Ref Volumes: 1820-1832

Author: Terry Jenkins


  • 1. Farington Diary, xiv. 5031.
  • 2. Trewman’s Exeter Flying Post, 9-23 Mar. 1820.
  • 3. Add. 52444, f. 135.
  • 4. Life of Wilberforce, v. 59-61.
  • 5. Add. 31232, ff. 266-8; Harrowby mss, Harrowby to Sandon, 21 Dec. 1820.
  • 6. Buckingham, Mems. Geo. IV, i. 122.
  • 7. The Times, 24 Mar. 1821.
  • 8. HLRO, Hist. Coll. 379, Grey Bennet diary, 36-37.
  • 9. The Times, 18 Apr. 1821.
  • 10. Alfred, 5 Feb.; The Times, 26 Feb. 1822.
  • 11. The Times, 19 Feb., 26 Apr., 8 June 1822.
  • 12. Ibid. 26 Feb. 1823.
  • 13. Life of Wilberforce, v. 171-2.
  • 14. The Times, 17 Mar., 15 Apr., 25 May, 2 June 1824.

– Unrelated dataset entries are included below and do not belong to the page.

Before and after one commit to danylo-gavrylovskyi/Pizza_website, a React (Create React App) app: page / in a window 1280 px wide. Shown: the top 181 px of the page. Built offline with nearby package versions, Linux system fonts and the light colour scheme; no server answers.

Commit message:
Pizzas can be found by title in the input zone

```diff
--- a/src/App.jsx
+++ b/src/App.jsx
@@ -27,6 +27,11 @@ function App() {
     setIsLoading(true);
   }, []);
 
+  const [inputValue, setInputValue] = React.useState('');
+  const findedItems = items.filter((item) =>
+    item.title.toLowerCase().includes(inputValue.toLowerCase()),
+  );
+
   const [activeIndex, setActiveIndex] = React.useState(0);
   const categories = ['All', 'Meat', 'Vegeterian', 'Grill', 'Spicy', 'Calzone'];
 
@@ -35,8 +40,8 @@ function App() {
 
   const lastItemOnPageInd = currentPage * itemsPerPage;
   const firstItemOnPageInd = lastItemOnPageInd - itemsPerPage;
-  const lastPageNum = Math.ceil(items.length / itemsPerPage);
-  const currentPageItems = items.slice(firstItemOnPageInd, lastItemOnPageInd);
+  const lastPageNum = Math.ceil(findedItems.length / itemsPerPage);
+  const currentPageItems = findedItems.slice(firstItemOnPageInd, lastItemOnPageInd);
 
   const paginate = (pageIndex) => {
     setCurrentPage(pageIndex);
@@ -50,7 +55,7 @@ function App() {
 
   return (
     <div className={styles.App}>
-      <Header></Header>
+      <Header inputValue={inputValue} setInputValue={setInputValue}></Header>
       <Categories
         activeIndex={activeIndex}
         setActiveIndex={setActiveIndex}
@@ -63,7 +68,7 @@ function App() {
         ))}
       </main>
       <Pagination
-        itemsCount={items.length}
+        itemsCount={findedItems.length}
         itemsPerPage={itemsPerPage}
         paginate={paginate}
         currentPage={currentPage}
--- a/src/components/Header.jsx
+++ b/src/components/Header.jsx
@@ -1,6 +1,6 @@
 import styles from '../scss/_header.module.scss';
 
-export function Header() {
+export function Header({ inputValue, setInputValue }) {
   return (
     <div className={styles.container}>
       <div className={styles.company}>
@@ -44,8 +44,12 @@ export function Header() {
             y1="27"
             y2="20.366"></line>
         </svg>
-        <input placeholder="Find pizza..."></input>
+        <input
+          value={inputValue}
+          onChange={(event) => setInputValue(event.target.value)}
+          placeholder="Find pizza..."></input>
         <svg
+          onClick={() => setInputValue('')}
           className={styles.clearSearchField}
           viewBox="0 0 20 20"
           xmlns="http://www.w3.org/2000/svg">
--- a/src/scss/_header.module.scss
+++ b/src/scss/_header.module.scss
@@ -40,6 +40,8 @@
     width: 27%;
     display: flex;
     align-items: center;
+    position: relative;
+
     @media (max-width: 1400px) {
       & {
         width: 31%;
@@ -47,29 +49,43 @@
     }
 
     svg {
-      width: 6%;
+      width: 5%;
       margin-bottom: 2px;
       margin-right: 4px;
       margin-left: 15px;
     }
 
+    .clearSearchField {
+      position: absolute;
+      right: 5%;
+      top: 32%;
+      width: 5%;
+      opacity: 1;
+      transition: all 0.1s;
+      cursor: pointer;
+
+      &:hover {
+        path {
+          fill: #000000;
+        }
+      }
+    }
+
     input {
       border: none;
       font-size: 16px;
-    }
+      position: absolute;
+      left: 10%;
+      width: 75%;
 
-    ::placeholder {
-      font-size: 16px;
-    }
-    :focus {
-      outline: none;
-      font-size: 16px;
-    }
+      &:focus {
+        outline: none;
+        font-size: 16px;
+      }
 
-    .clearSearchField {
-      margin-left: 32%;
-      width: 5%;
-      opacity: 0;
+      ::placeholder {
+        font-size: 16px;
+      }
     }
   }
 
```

  • 15. Ibid. 23, 29 Apr., 5 May 1825.
  • 16. TCD, Jebb mss 6396/226.
  • 17. The Times, 11 Mar. 1826.
  • 18. Add. 40387, f. 94; Trewman’s Exeter Flying Post, 15, 22 June 1826.
  • 19. The Times, 6 Dec. 1826.
  • 20. A. Acland, Mems. Acland, 15.
  • 21. P. Jupp, British Politics on Eve of Reform, 265; Hatherton diary, 15 Feb. 1828.
  • 22. Northants. RO, Agar Ellis diary, 26 Feb. 1828.
  • 23. Ellenborough Diary, i. 43.
  • 24. A. Aspinall, ‘The Canningite Party’, TRHS (ser. 4), xvii (1934), 224-6; Nottingham Univ. Lib. Ossington mss OsC 67a, Sandon to Denison, 22 Jan. 1829.
  • 25. Woolmer’s Exeter and Plymouth Gazette, 17 Jan. 1829.
  • 26. Wellington mss WP1/1042/63.
  • 27. Woolmer’s Exeter and Plymouth Gazette, 7, 14 Aug. 1830.
  • 28. Alfred, 30 Nov. 1830; Acland, 35-36.
  • 29. Trewman’s Exeter Flying Post, 28 Apr., 12 May 1831.
  • 30. Devon RO, Acland mss 1148M/21(iv)/5, Acland to Cutcliffe and Smith, 13 Sept. 1832.
  • 31. Acland, 18-21.